WASHINGTON — Pete Buttigieg this week canceled several campaign events after returning to South Bend, Indiana, following a police-involved shooting that left a black man dead.
South Bend resident Eric Logan was shot early Sunday after the police responded to a report that a suspicious person was going through cars, the St. Joseph County prosecutor’s office said, according to the Associated Press.
Logan was confronted by a police officer in a vehicle at an apartment building parking lot, the AP reported.
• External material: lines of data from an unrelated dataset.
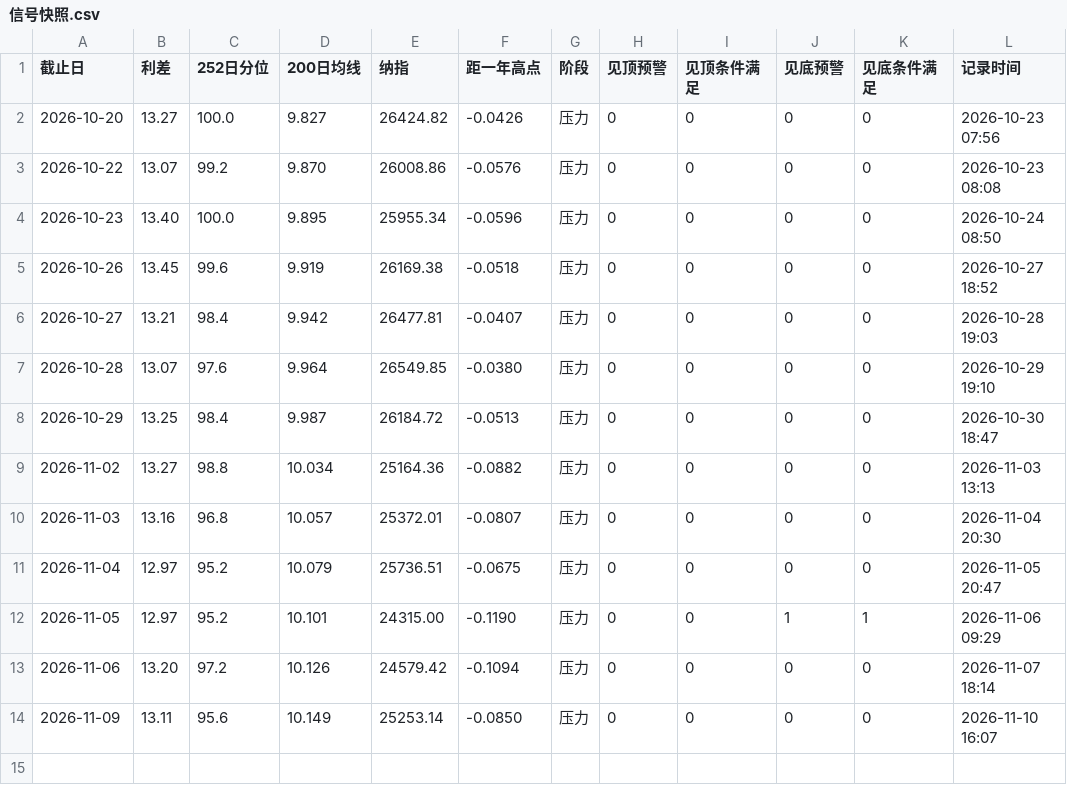
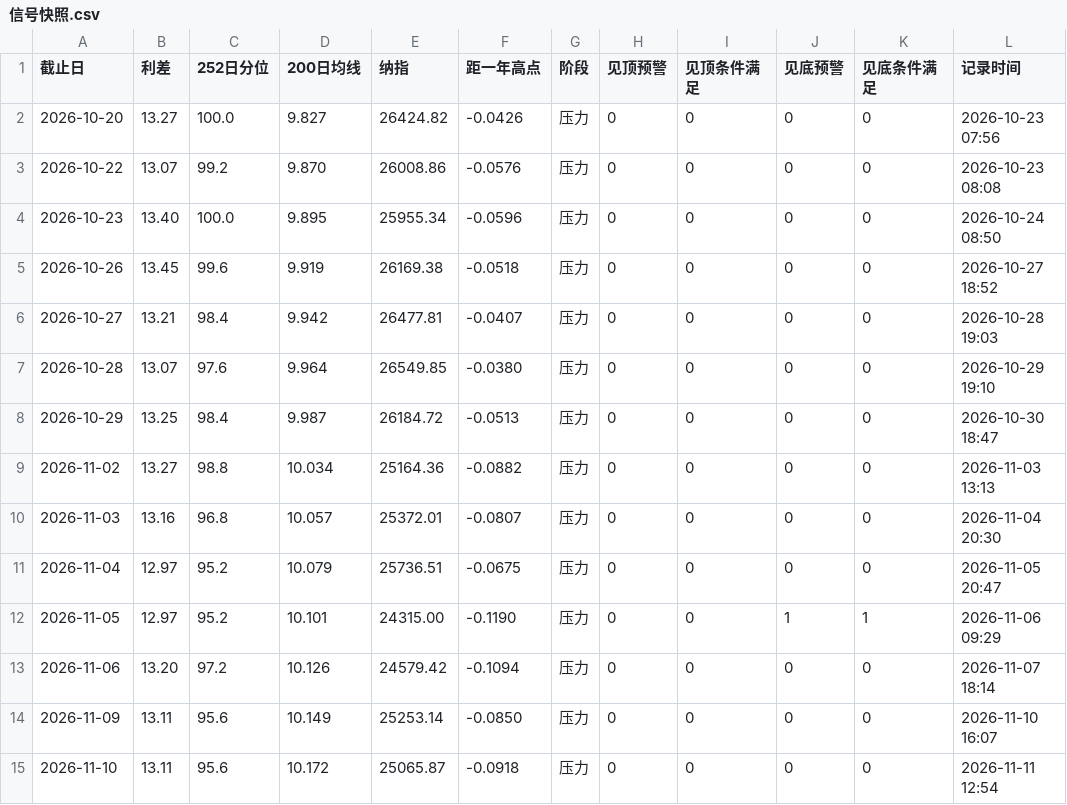
Before and after one commit to chaodu211-cell/ccc-spread, a CSV file: 信号快照.csv, drawn as a sheet.

```diff
--- a/信号快照.csv
+++ b/信号快照.csv
@@ -14 +14,2 @@
 2026-11-09,13.11,95.6,10.149,25253.14,-0.0850,压力,0,0,0,0,2026-11-10 16:07
+2026-11-10,13.11,95.6,10.172,25065.87,-0.0918,压力,0,0,0,0,2026-11-11 12:54
```
Also changed, not shown: data/nasdaq.csv, 1 other file.
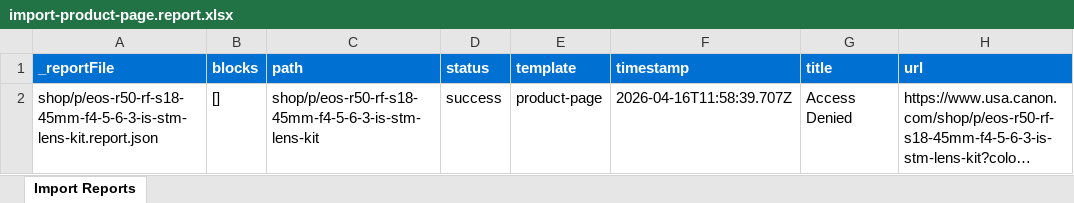
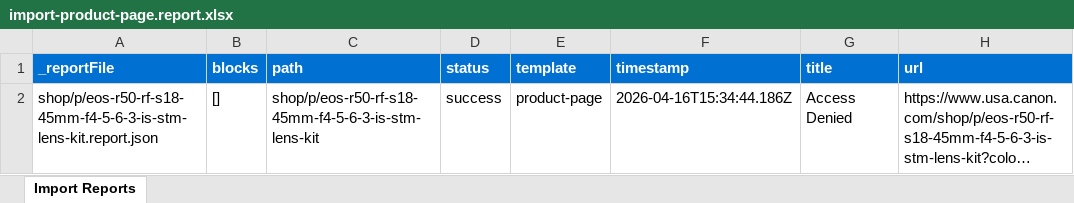
Before and after one commit to blefebvre/md-april-15, an Excel workbook: tools/importer/reports/import-product-page.report.xlsx, sheet Import Reports, drawn as a sheet; long unchanged cells end in …; values as stored, in another font and other column widths than the file's, no borders; the diff names each change by its address in the sheet, - before the commit and + after, or states it on an @@ line.

Commit message:
Auto block s7/dm images
Automated migration updates generated by Experience Modernization Agent.

Changed files (5):
- scripts/scripts.js
- tools/importer/import-product-page.bundle.js
- tools/importer/reports/import-product-page.report.xlsx
- tools/importer/reports/shop/p/eos-r50-rf-s18-45mm-f4-5-6-3-is-stm-lens-kit.report.json
- tools/importer/transformers/canon-cleanup.js

```diff
--- a/tools/importer/reports/import-product-page.report.xlsx (sheet Import Reports)
+++ b/tools/importer/reports/import-product-page.report.xlsx (sheet Import Reports)
-F2 (timestamp): 2026-04-16T11:58:39.707Z
+F2 (timestamp): 2026-04-16T15:34:44.186Z
```
Also changed, not shown: 4 other files.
The prosecutor’s office said Logan exited the vehicle and approached the officer with a knife raised and the officer opened fire, according to the AP. The name and race/ethnicity of the officer were not released.
Logan, 54, died at a hospital and an autopsy was scheduled for Monday.
Buttigieg, who is the mayor of South Bend and is also running for the Democratic nomination for president, traveled to the city on Sunday afternoon following news of the shooting.
Pete Buttigieg: Being gay is ‘not the only thing that defines me’
An interactive guide: Who is running for president in 2020?
He canceled a Monday fundraiser in New York City, in addition to several scheduled meetings and media interviews. He was also scheduled to speak at the LGBTQ Gala at the Democratic National Committee in New York, but canceled his speech. His husband, Chasten Buttigieg, will give the speech in his place.
Campaign stops in California on Tuesday and Wednesday were also canceled, Pete Buttigieg’s campaign confirmed to USA TODAY. The two-day trip had included a series of fundraisers and a policy rollout.
The mayor has been criticized by black community leaders in South Bend in the past. During his first term in office, he fired the city’s first black police chief, according to the AP. He also was criticized for his handling of past shootings that involved police officers and the lack of diversity in the city’s police department. Forty percent of South Bend residents are black or Hispanic, but the police department is almost 90% white, the AP reported.
During a press conference on Sunday night, Buttigieg said that there is an independent outside investigation being conducted to determine whether the officer’s use of force was justified, which he said is done in all the city’s officer-involved shootings.
Pete Buttigieg: ‘Almost certain’ that the United States has had gay presidents
He said that he’s currently there in South Bend in his capacity as mayor. When asked about criticisms of his response to other police-involved shootings, Buttigieg said he is being upfront by communicating with the city’s residents “because of lessons learned from members of the community.”
“We’ve had prior cases of use-of-force incidents and officer-involved shootings where I hesitated, frankly, to get in front of cameras because we didn’t know very much, and it was out of our hands,” he said. “What I was told by people in the community is that it is important to open channels of communication to try to be clear on where the city is, even if we don’t find ourselves in a position to be able to say or do much right away.”
“So we will continue to be in dialogue … with community leaders and continue to seek ways to ensure that there is healing and that trust can be reinforced by everything that happens going forward,” he added.
Like what you’re reading?: Download the USA TODAY app for more
Source: Read Full Article